Editor’s note: This is the first in an ongoing series of articles based on material presented to the University of Virginia Board of Visitors — material that never sees the light of day in standard news sources. We aim to provide a more complete understanding of how the university is governed.
Auditors found a “material weakness” in the University of Virginia’s Fiscal 2022 financial statements but said they had uncovered no indication of fraudulent or illegal activity.
“We have resolved any significant difficulties experienced,” David Rasnic, head of the Auditor of Public Accounts’ higher-ed auditing team, told the Board of Visitors Wednesday.
The audit revealed two sources of concern that increased the risk that might give rise to financial misstatements. First, there was no central authority to align the financial reporting of UVa’s academic division and its healthcare division. Creating a central authority, said Rasnic, “would be helpful.”
Another set of issues arose from UVa Health’s acquisition last year of Community Health. The purchase of the company with $470 million in assets made necessary a mid-year switch from FASB accounting used by the private sector to GASB accounting used by government agencies.
The issues resulted in a “delay” in the completion of the audit — not something that financial markets want to see in a university with a AAA bond rating.
The Board reaction to the findings was muted.
“While this is not a happy thing, it’s a prophylactic thing,” said Victoria Harker, a Northern Virginia business executive and former UVa board member who was in attendance.
Fixing material weaknesses in the financial statements would reduce the risk of incurring material misstatements, which could hurt the university’s credibility in the financial marketplace. UVa is one of only three public universities in the country with a AAA bond rating.
With the acquisition of a large private enterprise, said a business school professor, “we’re moving into new territory now. You don’t know what you don’t know until you get into it.” The learning experience will serve UVa well in the event of other acquisitions, she said.
The Board went into executive session to discuss “the performance of specific administrative personnel” related to the audit. No action was announced.
Great article, Jim. Stay on this. It’s a big deal.
Our beloved UVA is starting to look as much like a fast growing corporation (ie. Salesforce) with all the associated challenges as it does a world class university. We will see if that is a good thing….?

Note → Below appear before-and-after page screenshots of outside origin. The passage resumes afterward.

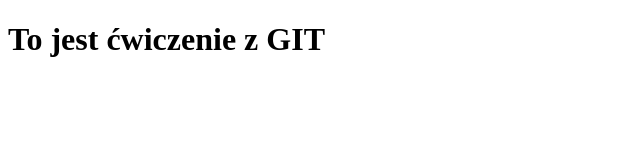
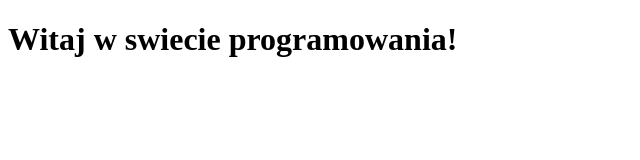
Before and after one commit to Techniczny0/zadaniegit, a plain HTML site: page index.html in a window 1280 px wide. Shown: the whole page, without its empty margins (0-640 px from the left). Drawn offline with Linux system fonts and the light colour scheme.

Commit message:
desdcswc

```diff
--- a/index.html
+++ b/index.html
@@ -12,7 +12,7 @@
 
 <body>
 
-    <h1> To jest ćwiczenie z GIT</h1>
+    <h1>Witaj w swiecie programowania!</h1>
 
 </body>
 
```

You identified the key issue here. UVa has expanded aggressively into commercial enterprises beyond the university and teaching hospital. The Boar’s Head Inn, for instance. I think UVa owns a golf course, too. And a lot of real estate in the Charlottesville area. It’s getting into affordable workforce housing development. And then, of course, the $470 million acquisition of Community Health.
Is this a good thing or bad thing? I don’t know. But the trend warrants close scrutiny.
I believe “prophylactic” means a preventive measure. I’m not sure what it means in this context. I do know, as a former CPA & CFO, that a “material weakness” is a big deal in an audit finding as it relates to internal controls. It is something that Ryan and the BOV need to address and follow up in internal audits. Be assured the state auditors will be monitoring this issue. I assume they have required periodic reports from UVA.
I interpreted the remark to mean that if UVa fixed the “material weaknesses,” it could prevent the occurrence of any “material misstatement,” which would be a serious blemish. I did not make the distinction clear in the post.